§ TASK REQUIREMENTS:
Print the data that follows exactly, leaving nothing out.

§ LISTED RECORDS:
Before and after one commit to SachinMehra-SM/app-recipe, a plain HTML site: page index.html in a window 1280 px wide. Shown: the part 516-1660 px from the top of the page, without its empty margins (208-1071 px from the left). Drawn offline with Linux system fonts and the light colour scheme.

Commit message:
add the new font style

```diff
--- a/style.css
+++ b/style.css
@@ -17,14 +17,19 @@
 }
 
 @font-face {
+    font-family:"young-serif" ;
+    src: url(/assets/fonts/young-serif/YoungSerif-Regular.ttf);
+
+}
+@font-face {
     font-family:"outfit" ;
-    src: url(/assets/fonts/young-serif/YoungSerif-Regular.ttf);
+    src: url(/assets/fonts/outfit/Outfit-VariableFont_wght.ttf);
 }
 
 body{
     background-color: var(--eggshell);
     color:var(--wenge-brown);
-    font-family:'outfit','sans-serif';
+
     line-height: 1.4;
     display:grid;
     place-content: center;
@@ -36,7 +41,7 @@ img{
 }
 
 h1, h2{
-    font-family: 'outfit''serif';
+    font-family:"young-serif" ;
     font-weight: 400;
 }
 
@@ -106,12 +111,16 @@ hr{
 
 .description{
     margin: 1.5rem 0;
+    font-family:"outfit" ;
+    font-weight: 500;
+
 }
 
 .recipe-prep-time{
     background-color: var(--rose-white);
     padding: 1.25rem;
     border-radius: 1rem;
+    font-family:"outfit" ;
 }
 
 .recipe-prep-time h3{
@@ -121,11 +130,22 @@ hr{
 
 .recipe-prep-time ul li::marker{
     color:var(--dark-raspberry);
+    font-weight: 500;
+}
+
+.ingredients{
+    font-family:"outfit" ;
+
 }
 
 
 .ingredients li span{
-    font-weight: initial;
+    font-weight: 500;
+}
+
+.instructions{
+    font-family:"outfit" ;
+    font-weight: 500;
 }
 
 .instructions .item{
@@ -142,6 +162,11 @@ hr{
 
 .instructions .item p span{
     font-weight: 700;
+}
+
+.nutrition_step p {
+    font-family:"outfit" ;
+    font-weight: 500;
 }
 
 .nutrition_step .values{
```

§ OUTPUT FOR THIS TASK:
Before and after one commit to SachinMehra-SM/app-recipe, a plain HTML site: page index.html in a window 1280 px wide. Shown: the part 516-1660 px from the top of the page, without its empty margins (208-1071 px from the left). Drawn offline with Linux system fonts and the light colour scheme.

Commit message:
add the new font style

```diff
--- a/style.css
+++ b/style.css
@@ -17,14 +17,19 @@
 }
 
 @font-face {
+    font-family:"young-serif" ;
+    src: url(/assets/fonts/young-serif/YoungSerif-Regular.ttf);
+
+}
+@font-face {
     font-family:"outfit" ;
-    src: url(/assets/fonts/young-serif/YoungSerif-Regular.ttf);
+    src: url(/assets/fonts/outfit/Outfit-VariableFont_wght.ttf);
 }
 
 body{
     background-color: var(--eggshell);
     color:var(--wenge-brown);
-    font-family:'outfit','sans-serif';
+
     line-height: 1.4;
     display:grid;
     place-content: center;
@@ -36,7 +41,7 @@ img{
 }
 
 h1, h2{
-    font-family: 'outfit''serif';
+    font-family:"young-serif" ;
     font-weight: 400;
 }
 
@@ -106,12 +111,16 @@ hr{
 
 .description{
     margin: 1.5rem 0;
+    font-family:"outfit" ;
+    font-weight: 500;
+
 }
 
 .recipe-prep-time{
     background-color: var(--rose-white);
     padding: 1.25rem;
     border-radius: 1rem;
+    font-family:"outfit" ;
 }
 
 .recipe-prep-time h3{
@@ -121,11 +130,22 @@ hr{
 
 .recipe-prep-time ul li::marker{
     color:var(--dark-raspberry);
+    font-weight: 500;
+}
+
+.ingredients{
+    font-family:"outfit" ;
+
 }
 
 
 .ingredients li span{
-    font-weight: initial;
+    font-weight: 500;
+}
+
+.instructions{
+    font-family:"outfit" ;
+    font-weight: 500;
 }
 
 .instructions .item{
@@ -142,6 +162,11 @@ hr{
 
 .instructions .item p span{
     font-weight: 700;
+}
+
+.nutrition_step p {
+    font-family:"outfit" ;
+    font-weight: 500;
 }
 
 .nutrition_step .values{
```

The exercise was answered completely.